Why School Reform Should Begin With Pre-K

In the past, too many school reform conversations have begun at the kindergarten door, but that is changing. We think it particularly noteworthy that the latest issue of the American Federation of Teachers (AFT) quarterly journal American Educator features two articles devoted preschool education. In their article “The Promise of Preschool,” NIEER Co-Directors Ellen Frede and Steve Barnett make the case that preschool programs have important academic and social benefits for middle-income children as well as more disadvantaged kids and that if high-quality preschool were offered to all children, the benefits would far outweigh the costs.

American Educator assistant editor Jennifer Dubin follows up with an excellent companion piece that hones in on the ingredients that spell success at the Ignacio Cruz Early Childhood Center in Perth Amboy, New Jersey.


  1. Linda Horner on
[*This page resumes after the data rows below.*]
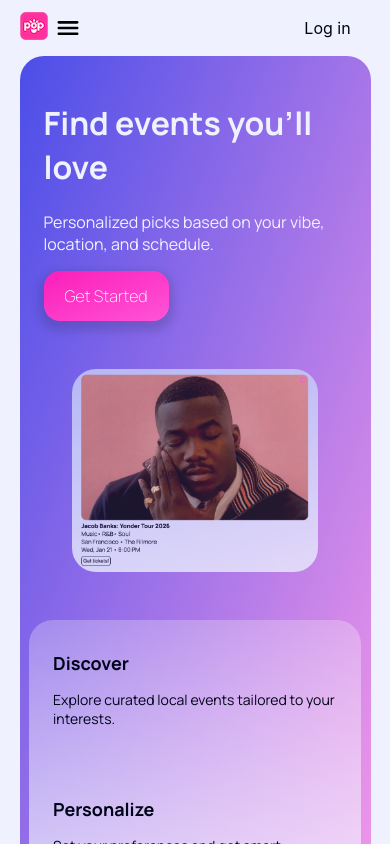
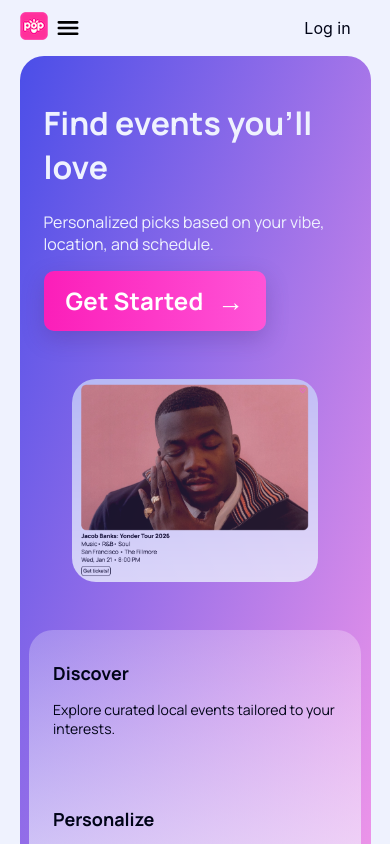
Before and after one commit to ash-kick/event-pop-app, a React (Vite) app: page / in a window 390 px wide. Shown: the top 844 px of the page. Built offline with nearby package versions, Linux system fonts and the light colour scheme; no server answers; a web font is replaced by a local one.

Commit message:
Update landing page button styling with improved dimensions, hover effects, and responsive features.

```diff
--- a/src/styles/Landing.css
+++ b/src/styles/Landing.css
@@ -105,18 +105,47 @@
 /* buttons */
 
 .landing-get-started-button {
-     background: linear-gradient(to bottom right, var(--hot-pink-color), var(--light-hot-pink-color));
+     background: linear-gradient(92deg, var(--hot-pink-color) 0%, var(--light-hot-pink-color) 100%);
      border: none;
-     border-radius: 16px;
-     width: 125px;
-     height: 50px;
-     font-size: 16px;
-     color: white;
-     font-weight: 200;
-     font-family: "Manrope", san-serif;
-     box-shadow: 0px 5px 10px 5px rgba(0, 0, 0, 0.134);
+     border-radius: 12px;
+     min-width: 260px;
+     height: 72px;
+     padding: 0 30px;
+     font-size: 28px;
+     color: #ffffff;
+     font-weight: 700;
+     font-family: "Manrope", sans-serif;
+     letter-spacing: 0.2px;
+     display: inline-flex;
+     align-items: center;
+     justify-content: center;
+     gap: 14px;
+     box-shadow: 0 8px 22px rgba(74, 32, 115, 0.25);
+     transition:
+          transform 0.18s ease,
+          box-shadow 0.18s ease,
+          filter 0.18s ease;
 }
 
-.landing-get-started-button:hover{
+.landing-get-started-button:hover {
      cursor: pointer;
+     transform: translateY(-1px);
+     box-shadow: 0 10px 24px rgba(74, 32, 115, 0.34);
+     filter: brightness(1.04);
 }
+
+.landing-get-started-button::after {
+     content: "→";
+     font-size: 1.1em;
+     line-height: 1;
+}
+
+@media (max-width: 800px) {
+     .landing-get-started-button {
+          min-width: 220px;
+          height: 60px;
+          font-size: 24px;
+          border-radius: 10px;
+          padding: 0 22px;
+     }
+}
```
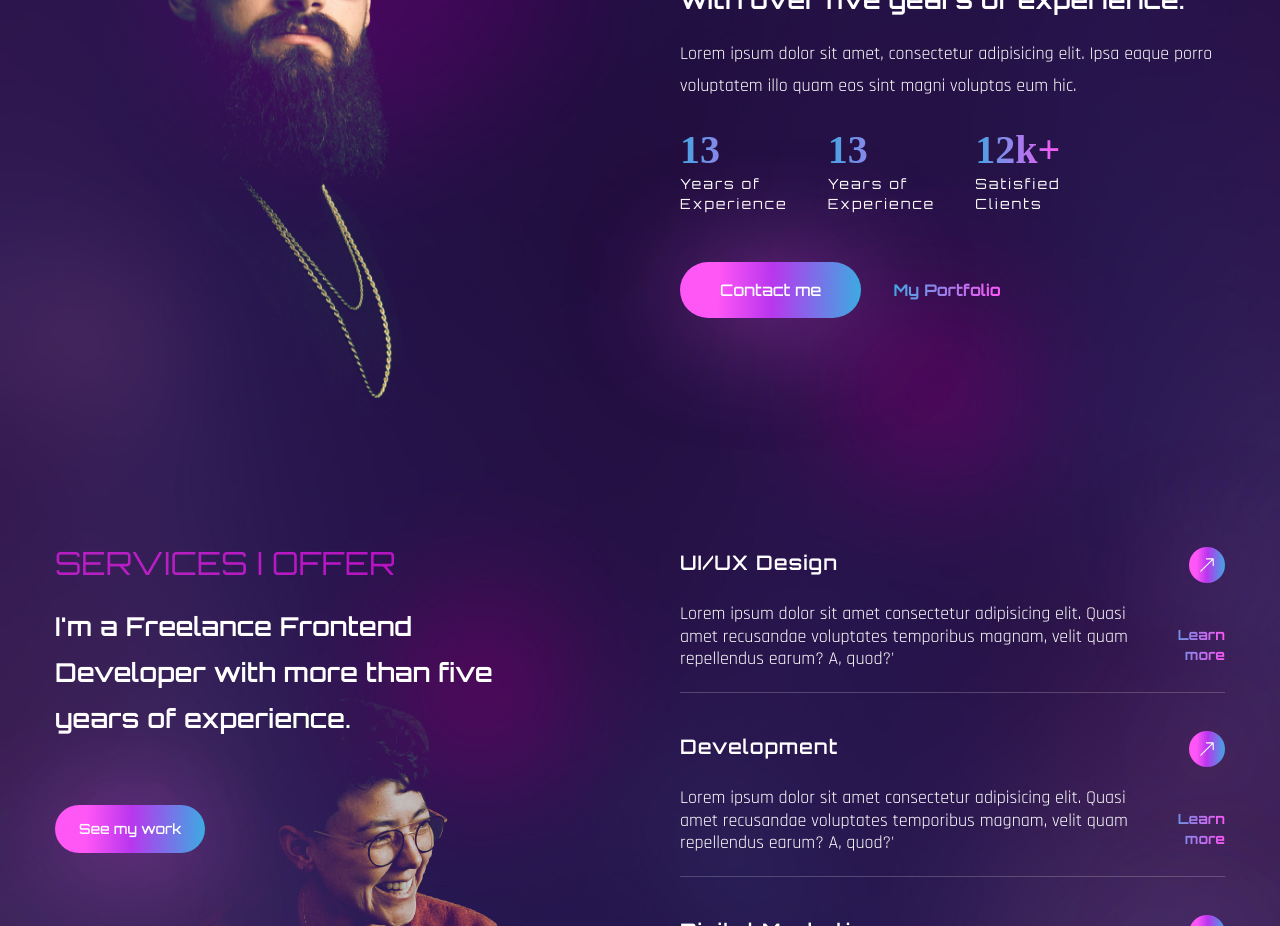
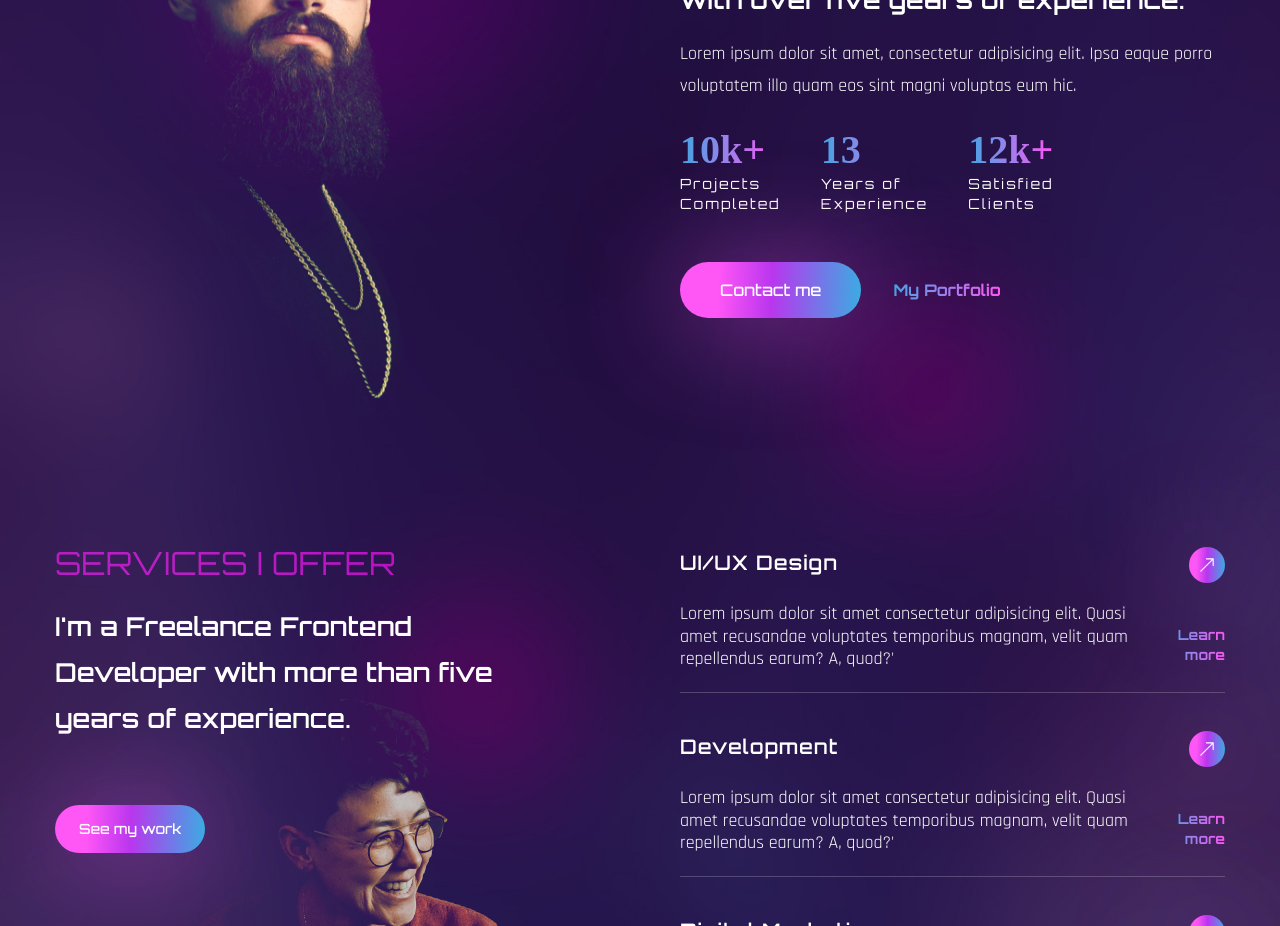
Before and after one commit to ibqn/vite-portfolio, a React (Vite) app: page / in a window 1280 px wide. Shown: the part 1040-1966 px from the top of the page. Built offline with nearby package versions, Linux system fonts and the light colour scheme; a web font is replaced by a local one.

Commit message:
adjust data in about section

```diff
--- a/src/components/about.tsx
+++ b/src/components/about.tsx
@@ -5,7 +5,7 @@ import { FadeDirection, fadeIn } from '@/util/variants'
 
 export const About = () => {
   const { ref, inView } = useInView({
-    triggerOnce: false,
+    triggerOnce: true,
     threshold: 0.5,
   })
 
@@ -41,12 +41,12 @@ export const About = () => {
             <div className="mb-12 flex gap-x-6 lg:gap-x-10">
               <div>
                 <div className="text-gradient font-tertiary text-[40px] leading-[1.2]">
-                  {inView && <CountUp start={0} end={13} duration={3} />}
+                  {inView && <CountUp start={0} end={10} duration={3} />}k+
                 </div>
                 <div className="font-primary text-sm tracking-[2px]">
-                  Years of
+                  Projects
                   <br />
-                  Experience
+                  Completed
                 </div>
               </div>
 
```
    I so agree that preschool education is vital to a child’s success in the future endeavors. Between the two articles I must respectfully disagree with a few ideas and statements.
    1) Preschools serve 3 & 4 yr. olds– I think it is great disservice to leave out the 5 yr. olds for whom the ‘light bulb’ has not come on. Just because a child has met the age requirement of kindergarten doesn’t mean they are ready for kindergarten. This often leaves some children with a year of NO structured education. It brings into question how much they ‘lose’ over that year.
    2) Private programs are mostly lower quality than public programs (such as schools, Head start, etc.) There is no doubt that private programs have a bigger challenge since they often don’t qualify for grants and monetary help. They have to be self sufficient. There are, however a number of public programs that are not top quality and are taking advantage of the funds they are given to recruit families of higher class to improve the image of their programs. While their purpose is to provide education for the most needy, many needy families are left in the dust.
    3) ALL children should have the opportunity for a preschool education. Yes, all children should. What I think legislators fail to realize is that every place in the country is not as big as New York City, Chicago, Denver, or even Omaha. There are some small communities with fewer than 5000 or even 3000 people. When the public programs take over the preschool education, it destroys the existing private programs and also greatly impacts the child cares as well. More research before doing this in each community needs to occur. It would make more sense to channel the money to the quality existing private programs.
    Every child should receive quality preschool education, but the private and public programs need to work together.

  2. I am a private academic center. I have sacrificed profit in exchange for a quality education program starting at the age of 12months-5 years old. I really think that more money should be channeled into the private sector of those center that meet and exceed academic standards. My center prepares children for kindergarten by taking the kindergarten standards of the local district and I prepare curriculum according to age and skill. When a child master a skill we move on. All of my 3-5 learn to read before entering kindergarten which puts them at an advantage. They already know order and are well disciplined in learning time and still have fun. A lot of my children are english learners and they excel as well. I believe pre-K is for all kids unless a parent is homeschooling and that with patience and structure that all kids can learn and excel. Also it is not fair that class or money determines who gets a quality pre-education, they all need it.